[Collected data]
□ □ □ □
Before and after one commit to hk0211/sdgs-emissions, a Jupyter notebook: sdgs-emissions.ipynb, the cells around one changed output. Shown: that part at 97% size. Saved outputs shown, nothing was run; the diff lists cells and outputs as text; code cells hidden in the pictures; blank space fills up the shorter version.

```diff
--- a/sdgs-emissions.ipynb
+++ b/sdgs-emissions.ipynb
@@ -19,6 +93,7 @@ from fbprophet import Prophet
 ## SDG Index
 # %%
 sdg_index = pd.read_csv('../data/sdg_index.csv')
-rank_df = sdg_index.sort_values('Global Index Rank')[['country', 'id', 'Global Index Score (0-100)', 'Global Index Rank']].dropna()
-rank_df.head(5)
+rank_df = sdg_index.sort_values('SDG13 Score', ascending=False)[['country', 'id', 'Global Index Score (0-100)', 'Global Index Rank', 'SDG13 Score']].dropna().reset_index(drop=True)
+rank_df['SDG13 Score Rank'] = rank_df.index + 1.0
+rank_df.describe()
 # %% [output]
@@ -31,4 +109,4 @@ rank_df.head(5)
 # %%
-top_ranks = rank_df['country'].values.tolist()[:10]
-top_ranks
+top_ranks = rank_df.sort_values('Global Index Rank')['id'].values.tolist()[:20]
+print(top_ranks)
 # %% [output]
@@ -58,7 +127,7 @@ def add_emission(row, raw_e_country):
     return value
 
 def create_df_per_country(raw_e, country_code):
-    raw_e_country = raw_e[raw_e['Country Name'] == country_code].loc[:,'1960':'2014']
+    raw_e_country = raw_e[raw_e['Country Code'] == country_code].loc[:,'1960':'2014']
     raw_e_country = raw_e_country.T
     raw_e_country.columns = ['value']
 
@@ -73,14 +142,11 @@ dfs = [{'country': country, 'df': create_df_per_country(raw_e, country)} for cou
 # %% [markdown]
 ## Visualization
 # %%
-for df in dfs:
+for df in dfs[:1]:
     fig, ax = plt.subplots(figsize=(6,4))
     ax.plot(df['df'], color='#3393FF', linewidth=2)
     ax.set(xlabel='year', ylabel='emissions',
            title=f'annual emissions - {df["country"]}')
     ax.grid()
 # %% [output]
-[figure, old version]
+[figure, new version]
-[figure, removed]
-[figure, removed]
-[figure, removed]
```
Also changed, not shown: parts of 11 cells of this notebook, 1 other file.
□ □ □ □
THE TASK.
Scan the data above and copy each line containing the word "emissions".

ANSWER FOR THE TASK.
Before and after one commit to hk0211/sdgs-emissions, a Jupyter notebook: sdgs-emissions.ipynb, the cells around one changed output. Shown: that part at 97% size. Saved outputs shown, nothing was run; the diff lists cells and outputs as text; code cells hidden in the pictures; blank space fills up the shorter version.
--- a/sdgs-emissions.ipynb
+++ b/sdgs-emissions.ipynb
     ax.set(xlabel='year', ylabel='emissions',
            title=f'annual emissions - {df["country"]}')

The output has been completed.